With Labor Day behind us and school back in session, summer in the US is officially over, at least from a cultural perspective. So it’s time to tally the box-office receipts from what has been the biggest movie season over the past thirty years.
The good news? Revenue is up from last year. The bad news: revenue is up by less than one percent. More troubling: after taking into account that a good portion of the overall revenue came from inflated 3D prices, analysts reveal that attendance was actually down this year. about 543 million tickets were sold this summer, which is the lowest number since 1997′s famous summer of 540 million tickets. (OK, perhaps not so famous.) But wait, there’s more! 2011 is the fourth consecutive year f dwindling summer movie attendance.
The New York Times presents the numbers, saying that second-quarter ticket sales (which accommodate that earlier summer season push we’ve talked about a few times) were down a massive 20% from last year, and overall sales are down 4%. The Times doesn’t have much in-depth analysis, but points to a few key facts:
1. Three huge franchises (Transformers, Pirates of the Caribbean and Harry Potter) were responsible for the summer’s biggest box-office takes, with each film in those franchises earning more than a billion dollars globally. Another, newer franchise, The Hangover, earned its stripes. Or bought them. ‘Earned’ is the wrong word.
2. A film like the fourth Pirates aside, star power isn’t enough to drive people to shitty movies. Viz: Green Lantern, Larry Crowne, Mr. Popper’s Penguins, Cowboys & Aliens and Zookeeper.
3. Movies with good word of mouth did well: Bridesmaids, X-Men: First Class, Thor, Captain America, and Rise of the Planet of the Apes.
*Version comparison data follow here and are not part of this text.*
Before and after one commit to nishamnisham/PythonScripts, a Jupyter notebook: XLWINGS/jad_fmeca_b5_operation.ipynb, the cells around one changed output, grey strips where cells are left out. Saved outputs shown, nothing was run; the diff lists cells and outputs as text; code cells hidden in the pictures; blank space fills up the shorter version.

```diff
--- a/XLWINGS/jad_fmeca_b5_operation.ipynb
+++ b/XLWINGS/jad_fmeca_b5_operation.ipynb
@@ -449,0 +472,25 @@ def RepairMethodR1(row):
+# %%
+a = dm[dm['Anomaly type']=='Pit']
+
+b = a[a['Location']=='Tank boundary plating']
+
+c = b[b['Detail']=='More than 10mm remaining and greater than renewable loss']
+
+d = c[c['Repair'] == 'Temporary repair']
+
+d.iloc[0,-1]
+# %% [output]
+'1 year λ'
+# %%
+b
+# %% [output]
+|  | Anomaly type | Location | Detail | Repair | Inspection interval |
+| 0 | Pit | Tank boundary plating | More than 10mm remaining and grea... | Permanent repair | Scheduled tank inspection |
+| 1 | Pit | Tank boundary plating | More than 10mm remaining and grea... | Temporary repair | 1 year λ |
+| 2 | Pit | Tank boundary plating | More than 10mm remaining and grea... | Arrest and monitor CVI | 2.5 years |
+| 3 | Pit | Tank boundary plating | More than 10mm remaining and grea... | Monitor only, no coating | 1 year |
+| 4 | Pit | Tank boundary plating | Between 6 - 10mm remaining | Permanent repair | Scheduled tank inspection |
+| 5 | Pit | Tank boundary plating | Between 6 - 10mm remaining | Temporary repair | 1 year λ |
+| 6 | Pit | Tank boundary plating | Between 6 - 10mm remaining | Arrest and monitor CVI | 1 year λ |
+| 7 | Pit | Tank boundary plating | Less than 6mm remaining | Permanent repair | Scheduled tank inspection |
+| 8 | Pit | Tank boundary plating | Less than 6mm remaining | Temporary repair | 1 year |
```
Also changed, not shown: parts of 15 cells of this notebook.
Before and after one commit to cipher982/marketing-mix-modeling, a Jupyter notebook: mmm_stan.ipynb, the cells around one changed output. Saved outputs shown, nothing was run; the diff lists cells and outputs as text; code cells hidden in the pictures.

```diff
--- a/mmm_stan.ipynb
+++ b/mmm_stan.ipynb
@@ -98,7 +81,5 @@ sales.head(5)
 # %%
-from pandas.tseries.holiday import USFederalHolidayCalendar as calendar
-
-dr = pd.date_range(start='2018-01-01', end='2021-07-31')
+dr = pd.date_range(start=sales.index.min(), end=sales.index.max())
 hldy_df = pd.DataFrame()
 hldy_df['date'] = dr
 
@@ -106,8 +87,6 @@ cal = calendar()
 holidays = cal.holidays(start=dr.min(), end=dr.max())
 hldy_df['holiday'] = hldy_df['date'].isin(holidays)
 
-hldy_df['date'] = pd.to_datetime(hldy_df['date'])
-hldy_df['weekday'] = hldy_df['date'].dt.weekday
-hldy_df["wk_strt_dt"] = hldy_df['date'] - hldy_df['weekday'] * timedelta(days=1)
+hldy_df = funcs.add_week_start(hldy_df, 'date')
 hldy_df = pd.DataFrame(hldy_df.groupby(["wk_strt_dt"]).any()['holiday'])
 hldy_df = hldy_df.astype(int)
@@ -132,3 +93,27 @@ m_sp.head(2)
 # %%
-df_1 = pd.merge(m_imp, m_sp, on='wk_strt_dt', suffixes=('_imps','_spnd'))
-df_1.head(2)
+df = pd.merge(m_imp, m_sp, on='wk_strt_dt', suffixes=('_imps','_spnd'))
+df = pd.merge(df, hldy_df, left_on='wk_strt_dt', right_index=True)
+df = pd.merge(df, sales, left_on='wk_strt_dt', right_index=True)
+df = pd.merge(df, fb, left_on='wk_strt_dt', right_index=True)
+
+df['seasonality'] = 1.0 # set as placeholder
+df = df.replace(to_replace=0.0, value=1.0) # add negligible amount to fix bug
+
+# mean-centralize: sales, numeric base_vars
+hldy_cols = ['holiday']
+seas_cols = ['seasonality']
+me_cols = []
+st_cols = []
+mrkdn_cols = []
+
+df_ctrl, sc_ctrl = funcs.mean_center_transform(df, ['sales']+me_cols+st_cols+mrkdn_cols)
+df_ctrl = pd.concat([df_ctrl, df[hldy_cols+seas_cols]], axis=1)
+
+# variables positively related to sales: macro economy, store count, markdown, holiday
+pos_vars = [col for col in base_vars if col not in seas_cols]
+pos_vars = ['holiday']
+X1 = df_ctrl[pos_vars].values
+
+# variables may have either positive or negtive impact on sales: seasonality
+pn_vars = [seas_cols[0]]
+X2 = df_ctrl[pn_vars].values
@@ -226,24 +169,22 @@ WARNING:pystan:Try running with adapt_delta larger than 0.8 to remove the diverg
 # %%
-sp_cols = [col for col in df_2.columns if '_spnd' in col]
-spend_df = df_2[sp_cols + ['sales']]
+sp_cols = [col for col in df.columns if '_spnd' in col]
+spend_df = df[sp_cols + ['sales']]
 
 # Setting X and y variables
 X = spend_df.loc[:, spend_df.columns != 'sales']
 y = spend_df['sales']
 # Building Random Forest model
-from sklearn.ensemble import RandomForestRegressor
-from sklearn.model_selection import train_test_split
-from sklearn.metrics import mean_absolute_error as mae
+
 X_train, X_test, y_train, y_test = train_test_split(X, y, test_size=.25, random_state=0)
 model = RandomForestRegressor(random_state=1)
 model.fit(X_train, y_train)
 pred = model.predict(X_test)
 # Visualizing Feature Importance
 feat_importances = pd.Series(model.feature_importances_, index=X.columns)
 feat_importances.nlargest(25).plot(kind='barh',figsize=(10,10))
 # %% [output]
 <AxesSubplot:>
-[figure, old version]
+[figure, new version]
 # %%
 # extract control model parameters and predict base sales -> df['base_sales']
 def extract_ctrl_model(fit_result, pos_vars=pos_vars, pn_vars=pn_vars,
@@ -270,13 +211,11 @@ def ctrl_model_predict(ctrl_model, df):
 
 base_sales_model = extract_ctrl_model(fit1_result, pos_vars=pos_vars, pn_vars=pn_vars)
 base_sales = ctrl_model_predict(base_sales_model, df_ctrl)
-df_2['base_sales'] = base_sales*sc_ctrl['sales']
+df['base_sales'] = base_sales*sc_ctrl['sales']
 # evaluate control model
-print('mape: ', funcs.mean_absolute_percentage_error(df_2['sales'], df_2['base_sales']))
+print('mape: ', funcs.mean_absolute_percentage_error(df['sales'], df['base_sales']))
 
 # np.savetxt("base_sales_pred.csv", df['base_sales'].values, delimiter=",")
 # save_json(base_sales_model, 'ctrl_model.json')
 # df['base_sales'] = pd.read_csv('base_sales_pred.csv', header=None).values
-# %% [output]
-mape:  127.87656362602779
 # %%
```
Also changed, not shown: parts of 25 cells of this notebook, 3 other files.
Perhaps that should be amended to ‘better than expected word of mouth,’ as this summer could have been the year of Films that Exceeded Diminished Expectations. Bad Teacher and Horrible Bosses performed well, too.
The Times does not mention one of the biggest box-office anomalies of 2011: Woody Allen’s Midnight in Paris, a ‘strong word of mouth’ movie if ever there was one, which became a runaway success on its own small scale. The film has earned $50m domestic and just shy of $100m worldwide. Not a patch on Harry Potter, but still a massive success for Woody, and a refutation for the argument that older audiences won’t go out to the theater. They just won’t go see Cowboys & Aliens.
Fox head Tom Rothman, of all people, says,
The lesson for us is that different and original is always hard and always a risk but has great upside. While both of those films had genetic material in common with their original franchises, both were very, very original pieces.
Two points to take away. One is obvious, the other perhaps not as much so. First, with the exception of shitty movies that have years of built-in franchise marketing, such as Transformers: Dark of the Moon, people might finally have too many other entertainment options to bother with bad movies. The continued erosion of the theater experience didn’t hurt, either. Why see a bad movie in a crappy environment? If I get a root canal, at least my mouth feels better afterward.
The other fact, which is contingent upon our disinterest in shitty movies, is the diminished status of the US as a prime movie marketplace. China and Russia are becoming ticket-purchasing powerhouses. (China is still quite restrictive when it comes to giving prime berths to foreign films, which is why we’re seeing more US-Chinese co-productions.) In other words: people in other countries can still, somehow, be conned into seeing Green Lantern. Give it a year or two, and the rest of the world will